ASSIGNMENT:
What is needed is a verbatim copy of each record below.

DATA PROVIDED:
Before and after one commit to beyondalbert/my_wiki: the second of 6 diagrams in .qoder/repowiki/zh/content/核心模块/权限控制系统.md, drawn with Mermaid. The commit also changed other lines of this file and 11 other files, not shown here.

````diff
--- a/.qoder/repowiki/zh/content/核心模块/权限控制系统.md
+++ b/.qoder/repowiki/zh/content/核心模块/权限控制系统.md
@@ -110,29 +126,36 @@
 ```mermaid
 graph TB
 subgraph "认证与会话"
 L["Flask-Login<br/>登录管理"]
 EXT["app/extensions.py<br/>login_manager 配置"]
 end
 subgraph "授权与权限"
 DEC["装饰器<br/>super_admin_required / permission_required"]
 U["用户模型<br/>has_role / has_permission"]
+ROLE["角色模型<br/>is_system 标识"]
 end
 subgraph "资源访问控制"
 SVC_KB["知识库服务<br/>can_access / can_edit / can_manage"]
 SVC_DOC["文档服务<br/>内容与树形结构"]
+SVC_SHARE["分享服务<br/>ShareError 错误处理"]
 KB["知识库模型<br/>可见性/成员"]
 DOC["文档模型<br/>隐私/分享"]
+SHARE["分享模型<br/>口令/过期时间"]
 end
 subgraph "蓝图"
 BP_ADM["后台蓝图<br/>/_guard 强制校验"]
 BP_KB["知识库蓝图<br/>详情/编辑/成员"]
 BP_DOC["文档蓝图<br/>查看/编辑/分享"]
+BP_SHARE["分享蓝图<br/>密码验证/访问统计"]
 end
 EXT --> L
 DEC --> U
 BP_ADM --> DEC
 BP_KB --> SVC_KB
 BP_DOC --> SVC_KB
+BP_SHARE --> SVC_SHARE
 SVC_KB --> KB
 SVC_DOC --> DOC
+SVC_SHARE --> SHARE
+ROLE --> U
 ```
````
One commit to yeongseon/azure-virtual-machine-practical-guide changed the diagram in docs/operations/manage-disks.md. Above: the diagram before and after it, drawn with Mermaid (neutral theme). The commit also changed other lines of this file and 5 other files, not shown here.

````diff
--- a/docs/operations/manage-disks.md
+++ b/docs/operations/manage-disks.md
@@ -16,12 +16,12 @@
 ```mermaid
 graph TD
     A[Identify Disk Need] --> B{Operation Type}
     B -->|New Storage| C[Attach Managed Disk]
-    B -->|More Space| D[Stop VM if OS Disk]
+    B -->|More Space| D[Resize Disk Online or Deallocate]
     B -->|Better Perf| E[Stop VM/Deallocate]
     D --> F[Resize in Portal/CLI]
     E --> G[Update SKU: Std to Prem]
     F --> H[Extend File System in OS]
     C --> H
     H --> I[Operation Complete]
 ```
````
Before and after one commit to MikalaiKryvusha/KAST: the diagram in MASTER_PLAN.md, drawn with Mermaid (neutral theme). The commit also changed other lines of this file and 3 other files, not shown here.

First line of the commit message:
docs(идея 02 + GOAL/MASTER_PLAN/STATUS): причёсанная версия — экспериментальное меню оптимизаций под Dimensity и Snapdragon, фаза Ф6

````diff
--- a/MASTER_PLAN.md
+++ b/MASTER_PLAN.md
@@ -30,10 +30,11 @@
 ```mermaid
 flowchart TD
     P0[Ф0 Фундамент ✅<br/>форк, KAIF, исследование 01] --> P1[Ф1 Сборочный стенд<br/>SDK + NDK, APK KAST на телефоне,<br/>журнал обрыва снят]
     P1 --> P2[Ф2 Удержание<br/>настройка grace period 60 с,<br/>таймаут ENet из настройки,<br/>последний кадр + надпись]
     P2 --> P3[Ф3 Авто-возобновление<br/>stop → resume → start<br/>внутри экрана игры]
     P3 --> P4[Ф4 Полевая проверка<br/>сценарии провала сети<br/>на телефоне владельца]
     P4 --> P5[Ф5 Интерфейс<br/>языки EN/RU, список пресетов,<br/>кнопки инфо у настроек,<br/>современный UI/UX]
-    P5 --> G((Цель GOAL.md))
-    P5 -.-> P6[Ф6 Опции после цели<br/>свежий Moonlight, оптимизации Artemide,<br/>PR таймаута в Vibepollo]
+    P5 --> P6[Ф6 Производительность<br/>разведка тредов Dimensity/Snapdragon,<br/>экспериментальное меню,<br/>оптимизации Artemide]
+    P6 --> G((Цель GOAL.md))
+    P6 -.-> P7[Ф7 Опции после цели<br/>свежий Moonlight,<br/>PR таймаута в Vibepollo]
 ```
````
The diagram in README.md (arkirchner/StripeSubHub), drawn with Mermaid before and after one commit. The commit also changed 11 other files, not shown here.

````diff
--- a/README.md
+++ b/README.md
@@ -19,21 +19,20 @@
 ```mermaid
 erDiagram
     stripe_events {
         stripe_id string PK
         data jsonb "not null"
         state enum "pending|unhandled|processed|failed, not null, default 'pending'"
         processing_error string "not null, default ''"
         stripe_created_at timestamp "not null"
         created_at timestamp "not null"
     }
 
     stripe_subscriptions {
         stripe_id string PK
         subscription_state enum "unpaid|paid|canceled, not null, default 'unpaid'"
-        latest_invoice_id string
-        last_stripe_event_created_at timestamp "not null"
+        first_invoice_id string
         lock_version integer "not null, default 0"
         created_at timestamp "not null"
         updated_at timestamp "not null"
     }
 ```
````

EXPECTED ANSWER:
Before and after one commit to beyondalbert/my_wiki: the second of 6 diagrams in .qoder/repowiki/zh/content/核心模块/权限控制系统.md, drawn with Mermaid. The commit also changed other lines of this file and 11 other files, not shown here.

````diff
--- a/.qoder/repowiki/zh/content/核心模块/权限控制系统.md
+++ b/.qoder/repowiki/zh/content/核心模块/权限控制系统.md
@@ -110,29 +126,36 @@
 ```mermaid
 graph TB
 subgraph "认证与会话"
 L["Flask-Login<br/>登录管理"]
 EXT["app/extensions.py<br/>login_manager 配置"]
 end
 subgraph "授权与权限"
 DEC["装饰器<br/>super_admin_required / permission_required"]
 U["用户模型<br/>has_role / has_permission"]
+ROLE["角色模型<br/>is_system 标识"]
 end
 subgraph "资源访问控制"
 SVC_KB["知识库服务<br/>can_access / can_edit / can_manage"]
 SVC_DOC["文档服务<br/>内容与树形结构"]
+SVC_SHARE["分享服务<br/>ShareError 错误处理"]
 KB["知识库模型<br/>可见性/成员"]
 DOC["文档模型<br/>隐私/分享"]
+SHARE["分享模型<br/>口令/过期时间"]
 end
 subgraph "蓝图"
 BP_ADM["后台蓝图<br/>/_guard 强制校验"]
 BP_KB["知识库蓝图<br/>详情/编辑/成员"]
 BP_DOC["文档蓝图<br/>查看/编辑/分享"]
+BP_SHARE["分享蓝图<br/>密码验证/访问统计"]
 end
 EXT --> L
 DEC --> U
 BP_ADM --> DEC
 BP_KB --> SVC_KB
 BP_DOC --> SVC_KB
+BP_SHARE --> SVC_SHARE
 SVC_KB --> KB
 SVC_DOC --> DOC
+SVC_SHARE --> SHARE
+ROLE --> U
 ```
````
One commit to yeongseon/azure-virtual-machine-practical-guide changed the diagram in docs/operations/manage-disks.md. Above: the diagram before and after it, drawn with Mermaid (neutral theme). The commit also changed other lines of this file and 5 other files, not shown here.

````diff
--- a/docs/operations/manage-disks.md
+++ b/docs/operations/manage-disks.md
@@ -16,12 +16,12 @@
 ```mermaid
 graph TD
     A[Identify Disk Need] --> B{Operation Type}
     B -->|New Storage| C[Attach Managed Disk]
-    B -->|More Space| D[Stop VM if OS Disk]
+    B -->|More Space| D[Resize Disk Online or Deallocate]
     B -->|Better Perf| E[Stop VM/Deallocate]
     D --> F[Resize in Portal/CLI]
     E --> G[Update SKU: Std to Prem]
     F --> H[Extend File System in OS]
     C --> H
     H --> I[Operation Complete]
 ```
````
Before and after one commit to MikalaiKryvusha/KAST: the diagram in MASTER_PLAN.md, drawn with Mermaid (neutral theme). The commit also changed other lines of this file and 3 other files, not shown here.

First line of the commit message:
docs(идея 02 + GOAL/MASTER_PLAN/STATUS): причёсанная версия — экспериментальное меню оптимизаций под Dimensity и Snapdragon, фаза Ф6

````diff
--- a/MASTER_PLAN.md
+++ b/MASTER_PLAN.md
@@ -30,10 +30,11 @@
 ```mermaid
 flowchart TD
     P0[Ф0 Фундамент ✅<br/>форк, KAIF, исследование 01] --> P1[Ф1 Сборочный стенд<br/>SDK + NDK, APK KAST на телефоне,<br/>журнал обрыва снят]
     P1 --> P2[Ф2 Удержание<br/>настройка grace period 60 с,<br/>таймаут ENet из настройки,<br/>последний кадр + надпись]
     P2 --> P3[Ф3 Авто-возобновление<br/>stop → resume → start<br/>внутри экрана игры]
     P3 --> P4[Ф4 Полевая проверка<br/>сценарии провала сети<br/>на телефоне владельца]
     P4 --> P5[Ф5 Интерфейс<br/>языки EN/RU, список пресетов,<br/>кнопки инфо у настроек,<br/>современный UI/UX]
-    P5 --> G((Цель GOAL.md))
-    P5 -.-> P6[Ф6 Опции после цели<br/>свежий Moonlight, оптимизации Artemide,<br/>PR таймаута в Vibepollo]
+    P5 --> P6[Ф6 Производительность<br/>разведка тредов Dimensity/Snapdragon,<br/>экспериментальное меню,<br/>оптимизации Artemide]
+    P6 --> G((Цель GOAL.md))
+    P6 -.-> P7[Ф7 Опции после цели<br/>свежий Moonlight,<br/>PR таймаута в Vibepollo]
 ```
````
The diagram in README.md (arkirchner/StripeSubHub), drawn with Mermaid before and after one commit. The commit also changed 11 other files, not shown here.

````diff
--- a/README.md
+++ b/README.md
@@ -19,21 +19,20 @@
 ```mermaid
 erDiagram
     stripe_events {
         stripe_id string PK
         data jsonb "not null"
         state enum "pending|unhandled|processed|failed, not null, default 'pending'"
         processing_error string "not null, default ''"
         stripe_created_at timestamp "not null"
         created_at timestamp "not null"
     }
 
     stripe_subscriptions {
         stripe_id string PK
         subscription_state enum "unpaid|paid|canceled, not null, default 'unpaid'"
-        latest_invoice_id string
-        last_stripe_event_created_at timestamp "not null"
+        first_invoice_id string
         lock_version integer "not null, default 0"
         created_at timestamp "not null"
         updated_at timestamp "not null"
     }
 ```
````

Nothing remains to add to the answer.